With five months before the Nov. 4 general election, Democratic nominee Muriel E. Bowser has more than double the campaign bankroll of independent competitor David A. Catania, according to reports filed Tuesday with city regulators.
Bowser reported adding nearly $860,000 to her coffers since early March — a period that included the final weeks of the primary campaign, plus a post-primary stretch during which she aggressively courted supporters of other Democratic candidates.
After spending about $343,000 in that time, much of it on primary get-out-the-vote efforts, Bowser has $720,323 remaining for the general election fight.
Catania has raised just over $406,000 since March 1, reporting that sum Tuesday, plus an additional $147,000 from an exploratory campaign that was organized in December. He is left with $350,707 in his war chest.
This level of post-primary mayoral fundraising is unusual in a jurisdiction where no one who was not a Democrat has won the mayoralty in nearly 40 years of home rule.
Although Catania, an at-large member of the D.C. Council, has proved himself a formidable fundraiser in his other campaigns, persuading donors to back him against Bowser may be harder to do. Polls taken shortly before the April 1 primary showed Catania trailing Bowser in a head-to-head general election by more than 30 percentage points.
But Catania has waged an aggressive campaign in recent weeks, and his aides challenged the suggestion that fellow council member Bowser (D-Ward 4) is well ahead.
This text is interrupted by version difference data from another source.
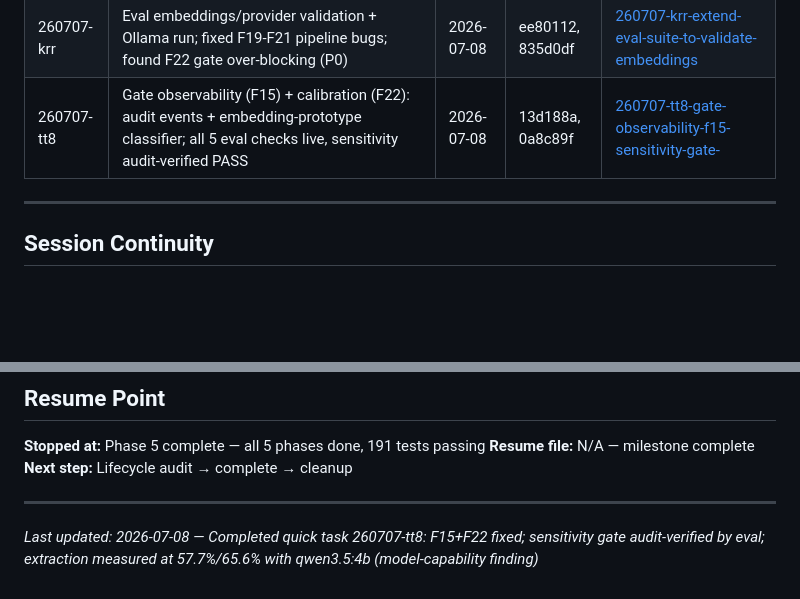
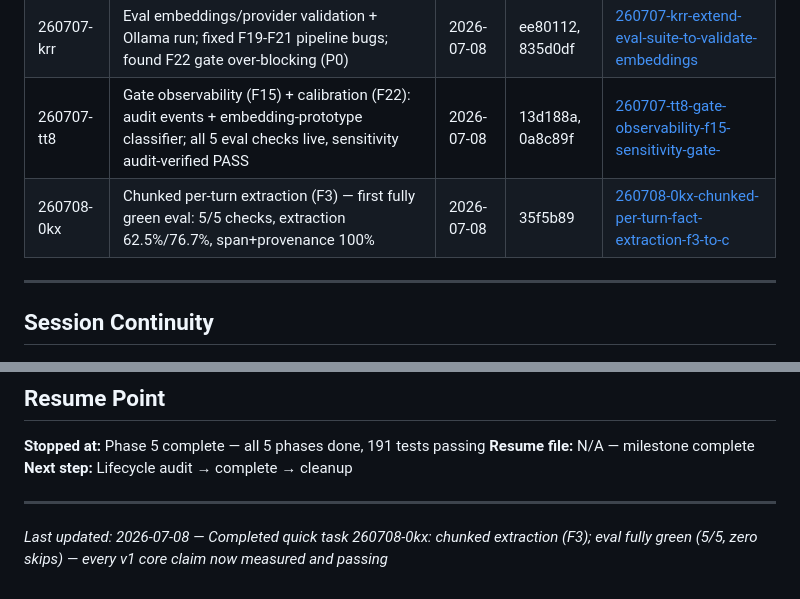
Before and after one commit to andr-ca/recalium, a Markdown page: .planning/STATE.md, 2 parts joined by grey strips. Rendered like a GitHub page; blank space fills up the shorter version.

Commit message:
docs(quick-260708-0kx): chunked extraction F3 complete — plan, summary, state

```diff
--- a/.planning/STATE.md
+++ b/.planning/STATE.md
@@ -139,6 +139,7 @@ _(none)_
 | 260707-jlg | In-depth project analysis, recommendations doc (docs/recommendations.md), and eval suite (evals/) with first live baseline | 2026-07-07 | e4dd775 | [260707-jlg-in-depth-project-analysis-recommendation](./quick/260707-jlg-in-depth-project-analysis-recommendation/) |
 | 260707-krr | Eval embeddings/provider validation + Ollama run; fixed F19-F21 pipeline bugs; found F22 gate over-blocking (P0) | 2026-07-08 | ee80112, 835d0df | [260707-krr-extend-eval-suite-to-validate-embeddings](./quick/260707-krr-extend-eval-suite-to-validate-embeddings/) |
 | 260707-tt8 | Gate observability (F15) + calibration (F22): audit events + embedding-prototype classifier; all 5 eval checks live, sensitivity audit-verified PASS | 2026-07-08 | 13d188a, 0a8c89f | [260707-tt8-gate-observability-f15-sensitivity-gate-](./quick/260707-tt8-gate-observability-f15-sensitivity-gate-/) |
+| 260708-0kx | Chunked per-turn extraction (F3) — first fully green eval: 5/5 checks, extraction 62.5%/76.7%, span+provenance 100% | 2026-07-08 | 35f5b89 | [260708-0kx-chunked-per-turn-fact-extraction-f3-to-c](./quick/260708-0kx-chunked-per-turn-fact-extraction-f3-to-c/) |
 
 ---
 
@@ -188,4 +189,4 @@ _(none)_
 
 ---
 
-*Last updated: 2026-07-08 — Completed quick task 260707-tt8: F15+F22 fixed; sensitivity gate audit-verified by eval; extraction measured at 57.7%/65.6% with qwen3.5:4b (model-capability finding)*
+*Last updated: 2026-07-08 — Completed quick task 260708-0kx: chunked extraction (F3); eval fully green (5/5, zero skips) — every v1 core claim now measured and passing*
```
Also changed, not shown: 2 other files.
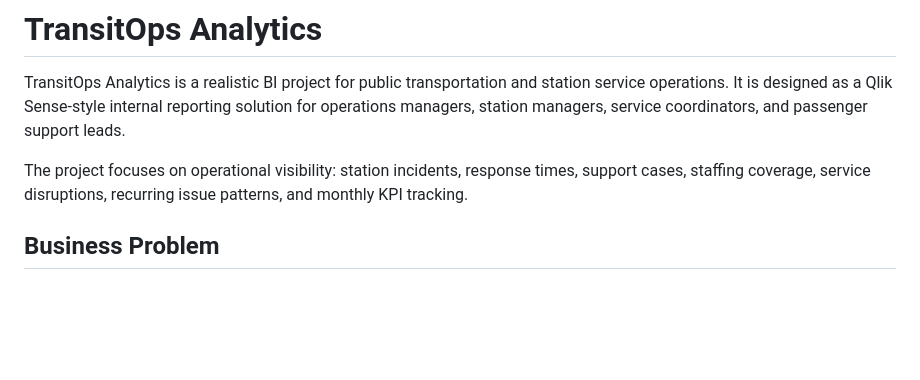
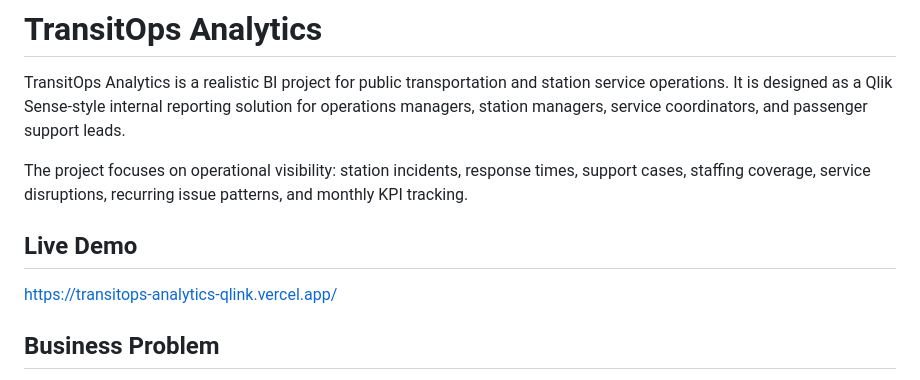
Before and after one commit to Nima115/transitops-analytics-qlink, a Markdown page: README.md, the part around the change. Drawn GitHub-style; blank space fills up the shorter version.

Commit message:
Add live demo link

```diff
--- a/README.md
+++ b/README.md
@@ -3,6 +3,10 @@
 TransitOps Analytics is a realistic BI project for public transportation and station service operations. It is designed as a Qlik Sense-style internal reporting solution for operations managers, station managers, service coordinators, and passenger support leads.
 
 The project focuses on operational visibility: station incidents, response times, support cases, staffing coverage, service disruptions, recurring issue patterns, and monthly KPI tracking.
+
+## Live Demo
+
+https://transitops-analytics-qlink.vercel.app/
 
 ## Business Problem
 
```
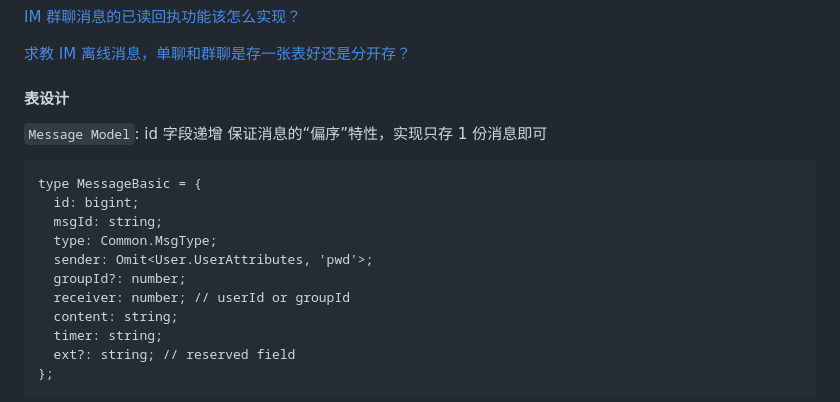
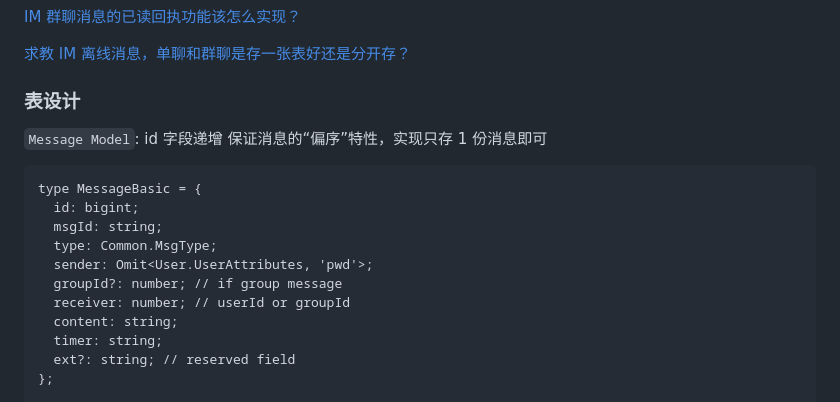
Before and after one commit to 1111mp/im_server, a Markdown page: README.md, the part around the change printed below. Rendered like a GitHub page.

```diff
--- a/README.md
+++ b/README.md
@@ -62,7 +62,7 @@ $ yarn run test:cov
 
 [求教 IM 离线消息，单聊和群聊是存一张表好还是分开存？](http://www.52im.net/forum.php?mod=viewthread&tid=4102&highlight=%B5%A5%C1%C4%BA%CD%C8%BA%C1%C4%2B%D2%BB%D5%C5%B1%ED)
 
-#### 表设计
+### 表设计
 
 `Message Model`: id 字段递增 保证消息的“偏序”特性，实现只存 1 份消息即可
 
@@ -72,7 +72,7 @@ type MessageBasic = {
   msgId: string;
   type: Common.MsgType;
   sender: Omit<User.UserAttributes, 'pwd'>;
-  groupId?: number;
+  groupId?: number; // if group message
   receiver: number; // userId or groupId
   content: string;
   timer: string;
```
Also changed, not shown: other parts of README.md (+31 -7 lines).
Ben Young, Catania’s campaign manager, said that more than $150,000 was raised in the past two weeks and that fundraising is on pace to take in more than $1 million by fall. “We will have the financial resources to win,” he said.
Best-financed mayoral candidates have a mixed record in District elections, Young noted, citing Adrian M. Fenty’s 2010 primary loss and Linda W. Cropp’s 2006 primary loss. In this year’s primary, council member Jack Evans (D-Ward 2) raised about as much money as Bowser before the primary but finished a distant fourth.
Bowser’s campaign said about $740,000 had been raised since the primary. In a statement, Bowser said supporters from across the city “have come together to seal the deal in November.”
“Over one thousand contributors want to see our values and vision for the District in the Mayor’s office,” she said.
Since winning the Democratic nomination, Bowser has maintained a busy schedule of fundraisers and living room meet-and-greets, including a “unity fundraiser” last month attended by most of her primary opponents.
Bowser has spent almost $1.5 million since launching her campaign, including more than $300,000 on direct mail. Aides and consultants were also well paid, including the firm of strategist Tom Lindenfeld, which received $106,000. To get out the vote on primary day, Bowser’s campaign paid $100 each to more than 400 people.
Bowser and Catania will not be the only candidates on the November ballot. A Libertarian candidate, Bruce Majors, reported $1,730 in new contributions Tuesday, leaving him with $525 in his treasury.
Former Republican council member Carol Schwartz said Monday that she would pursue an independent run, but she has not registered with campaign finance officials and was not required to make a financial report. Also, the D.C. Republican Party has said it intends to nominate a candidate in the coming weeks.
Also reporting fundraising results Tuesday were candidates seeking two at-large D.C. Council seats, including the one being vacated by Catania. Four independent candidates reported each having at least $20,000 on hand for the coming months. Each hopes to win a council seat effectively set aside for a non-Democrat.
They include the Rev. Graylan S. Hagler, pastor of a Northeast Washington church, who reported raising more than $25,000, some of it from large unions that backed Hagler in a fight against Wal-Mart over the minimum wage; Robert White, a former aide to Del. Eleanor Holmes Norton (D) and the first independent to enter the race, who has built a war chest of nearly $40,000; Elissa Silverman, who finished second as a Democrat in an at-large special election last year and reported raising $26,403 since launching a campaign last month; and Khalid Pitts, a restaurateur and former union political operative, who reported more than $80,000 in receipts, including a $15,000 loan to the campaign from the candidate.
Aaron C. Davis contributed to this report.